THE PROBLEM: Read through the material below and find each line that has the word "ratings"; copy it.

BEGIN TASK MATERIAL

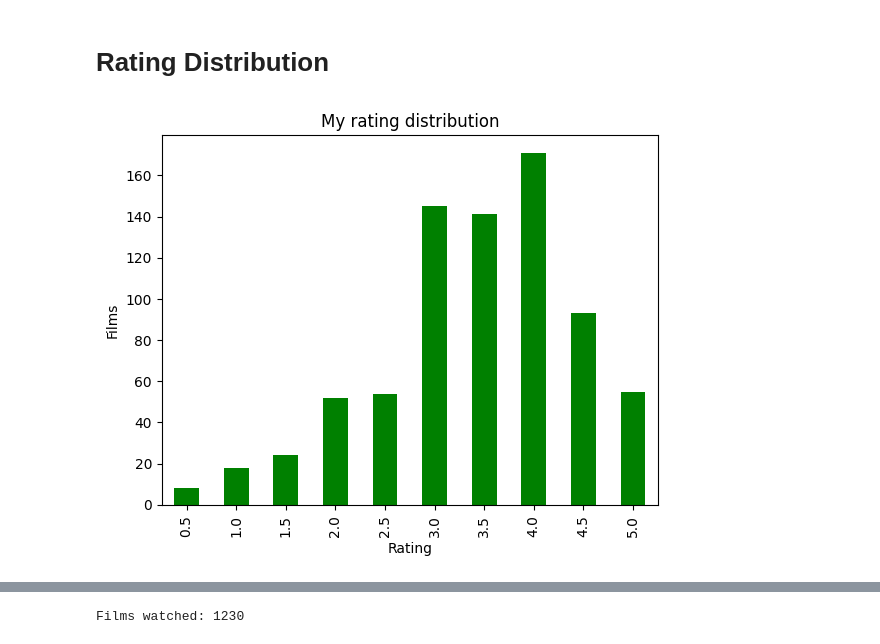
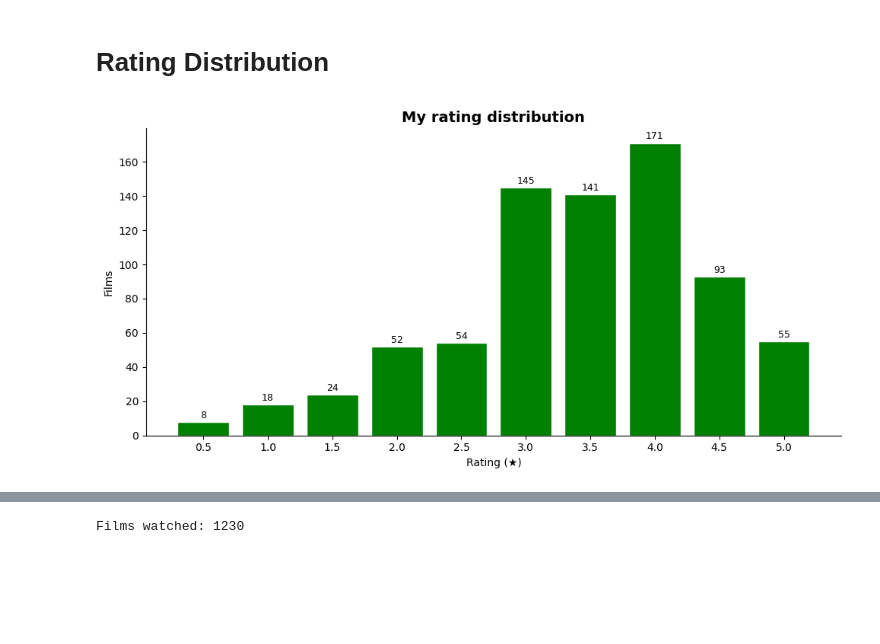
Before and after one commit to reidbaum/letterboxd-dashboard, a Jupyter notebook: visualizations.ipynb, the cells around one changed output, grey strips where cells are left out. Drawn from its saved outputs; the diff is of its cells as text; code cells hidden in the pictures; blank space fills up the shorter version.

```diff
--- a/visualizations.ipynb
+++ b/visualizations.ipynb
@@ -7,6 +7,11 @@
 # %%
 import pandas as pd
 import matplotlib.pyplot as plt
+import matplotlib.ticker as ticker
+
+plt.rcParams['figure.figsize'] = (10, 5)
+plt.rcParams['axes.spines.top']   = False
+plt.rcParams['axes.spines.right'] = False
 
 ratings = pd.read_csv("data/ratings.csv")
 diary = pd.read_csv("data/diary.csv")
@@ -17,18 +22,33 @@ for df in [ratings, diary, watched, watchlist]:
     df.columns = df.columns.str.strip().str.lower().str.replace(' ', '_')
     if 'year' in df.columns:
         df['year'] = df['year'].astype('Int64')
-    if 'watched_date' in df.columns:
-        df['watched_date'] = pd.to_datetime(diary['watched_date'], errors='coerce')
+
+diary['watched_date'] = pd.to_datetime(diary['watched_date'], errors='coerce')
+diary['date']         = pd.to_datetime(diary['date'], errors='coerce')
+diary_dated           = diary.dropna(subset=['watched_date'])
+ratings['decade']     = (ratings['year'] // 10 * 10).astype(str) + 's'
 # %% [markdown]
 # Rating Distribution
 # %%
-rating_counts = ratings["rating"].value_counts().sort_index()
-rating_counts.plot(kind="bar", color="green")
-plt.title("My rating distribution")
-plt.xlabel("Rating")
-plt.ylabel("Films")
+rc = ratings['rating'].value_counts().sort_index()
+
+fig, ax = plt.subplots()
+bars = ax.bar(rc.index.astype(str), rc.values, color='green', edgecolor='white')
+
+for bar in bars:
+    ax.text(
+        bar.get_x() + bar.get_width() / 2,
+        bar.get_height() + 1,
+        str(int(bar.get_height())),
+        ha='center', va='bottom', fontsize=9
+    )
+
+ax.set_title('My rating distribution', fontsize=14, fontweight='bold')
+ax.set_xlabel('Rating (★)')
+ax.set_ylabel('Films')
+plt.tight_layout()
 plt.show()
 # %% [output]
-[figure, old version]
+[figure, new version]
 # %% [markdown]
 # Header stats (All-time)
```
Also changed, not shown: parts of 14 cells of this notebook, 3 other files.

END TASK MATERIAL

WRITTEN RESPONSE:
 ratings = pd.read_csv("data/ratings.csv")
@@ -17,18 +22,33 @@ for df in [ratings, diary, watched, watchlist]:
+ratings['decade']     = (ratings['year'] // 10 * 10).astype(str) + 's'
-rating_counts = ratings["rating"].value_counts().sort_index()
+rc = ratings['rating'].value_counts().sort_index()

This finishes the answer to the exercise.